So next time you get a little disheartened trying to break down those brick walls in your core data, open up Google, grab yourself an account, and start mapping those ancestors! 
I guarantee that you’ll enjoy it!

Saturday, 7 January 2017


Another of the documents I discovered in my TTDL folder was this, the marriage certificate for my wife's great-grandparents, James and Mary DUNN.

They were married on 3rd November 1895 in the so-called 'seaman's' church in Liverpool - St Nicholas... the original parish church of Liverpool. The church is located at the bottom of Chapel Street, close to the Pier Head and Princes Dock, and for many years would perhaps have been the first ecclesiastical building to be seen by the crewmen as they disembarked from the ships.

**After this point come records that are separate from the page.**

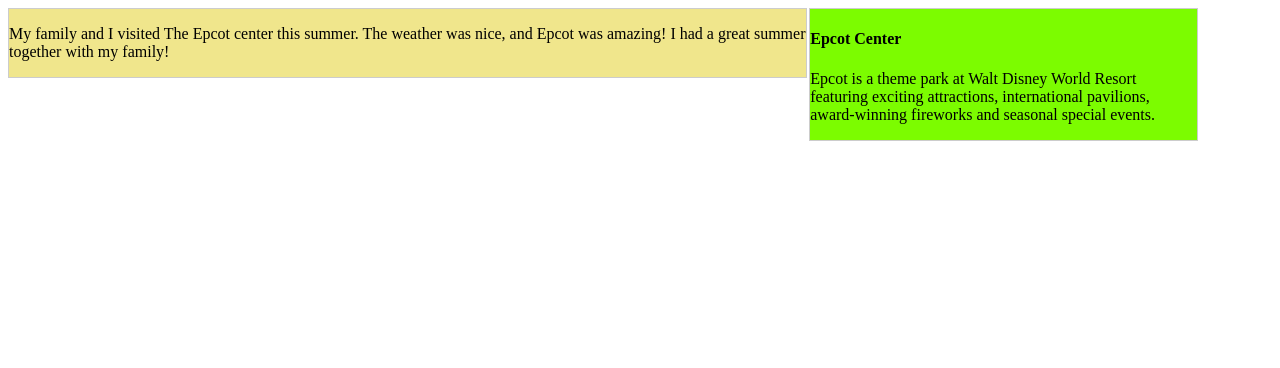
Repository: bjnabs/mws-workshop01
Page: index.html
An editor plug-in stored every save of this project. The page is shown before and after the next save, followed by the edit.
The browser window is 1280 px wide. The pictures show the whole page.

Above is the page before, as saved 2020-07-04 09:56:21.

After the next save:
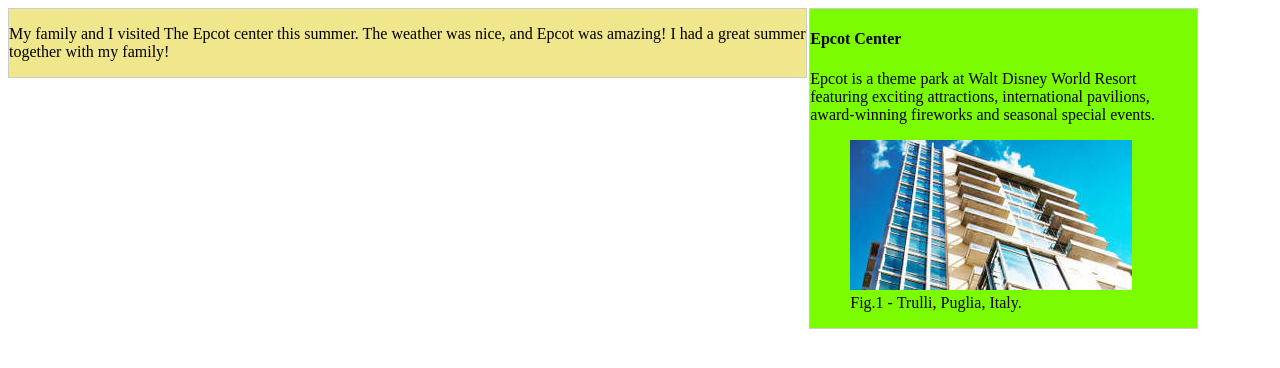
Saved 2 min 4 s later.
--- a/index.html
+++ b/index.html
@@ -13,10 +13,14 @@
         </section>
 
 
-<aside>
-  <h4>Epcot Center</h4>
-  <p>Epcot is a theme park at Walt Disney World Resort featuring exciting attractions, international pavilions, award-winning fireworks and seasonal special events.</p>
-</aside>
+        <aside>
+        <h4>Epcot Center</h4>
+        <p>Epcot is a theme park at Walt Disney World Resort featuring exciting attractions, international pavilions, award-winning fireworks and seasonal special events.</p>
+        <figure>
+            <img src="/images/pic01.jpg" alt="Trulli">
+            <figcaption>Fig.1 - Trulli, Puglia, Italy.</figcaption>
+        </figure>
+    </aside>
 
       </div>
 </body>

The couple themselves lived in separate addresses in Vernon Street in the city centre, and although they had the same surname it does not appear that they were related - although a distant connection may still be discovered at some point. Jame's father, also called James, was born in 1853 in Liverpool. Mary's father Edward Dunn however, was born in Leeds, Yorkshire in 1852.

Marriage Certificate - James and Mary DUNN - Liverpool, 1895


SATURDAY DATA SHAREDAY - Thomas LAIT (b.1781 Diss, Suffolk; d.1859 Palgrave, Suffolk)

Today I found this copy of my g-grandfather's (x4) death certificate in my TTDL folder. I'd entered the data up from it, but just hadn't put it away after I'd finished with it! That's one sure way of losing an important document such as this... note to self to smack on wrist!

Of course I took this as some kind of an omen and decided to post it up here as well! Hopefully there will be less chance of it getting mislaid from this point on!

Thomas died when he was 80 years old of certified old age. He had been a coach builder by trade, as were at least four of his sons who had followed him into the profession. The death was informed by his son Charles, who had been 49 years old at the time of his father's death.

A notice was also found to have been printed in one of the local newspapers about his death.

Thomas LAIT - Death Certificate

Death Notice

Thursday, 5 January 2017



For Treasure Chest Thursday I give you a photo of my grandad - William John WELSH, pictured in the backyard of his home in Hughson Street, Toxteth in the mid 1950's.

Near his elbows on each arm, you can just see the folds caused by the elastic suspenders he was wearing, to keep his shirt cuffs clear of his hands which hopefully will keep them a little cleaner.

The shirt suspenders themselves are pictured on the right, and consist of a circle of elastic ribbon covered by thin flexible steel wire. These were left to me by my aunt Betty, Ellen Elizabeth WELSH, prior to her death.

I still keep them in the box with my other jewelry, and wear them sometimes when the occasion arises.

#familyheirlooms #treasurechestthursday #williamjohnwelsh #toxteth #shirtsuspenders 

Tuesday, 3 January 2017


For the 'Wordless Wednesday' blog prompt today I submit this beauty from the early 1960's. Hughson Street, Toxteth... the row of neat two-up two-down houses where we lived... Mum, little bro and I on the step in dubious socks and short trousers... and a Hillman Minx from around 1964.

And of course, the cobbles. 

It was just murder trying to ride your bike on those!

Hughson Street, Toxteth,  Liverpool 8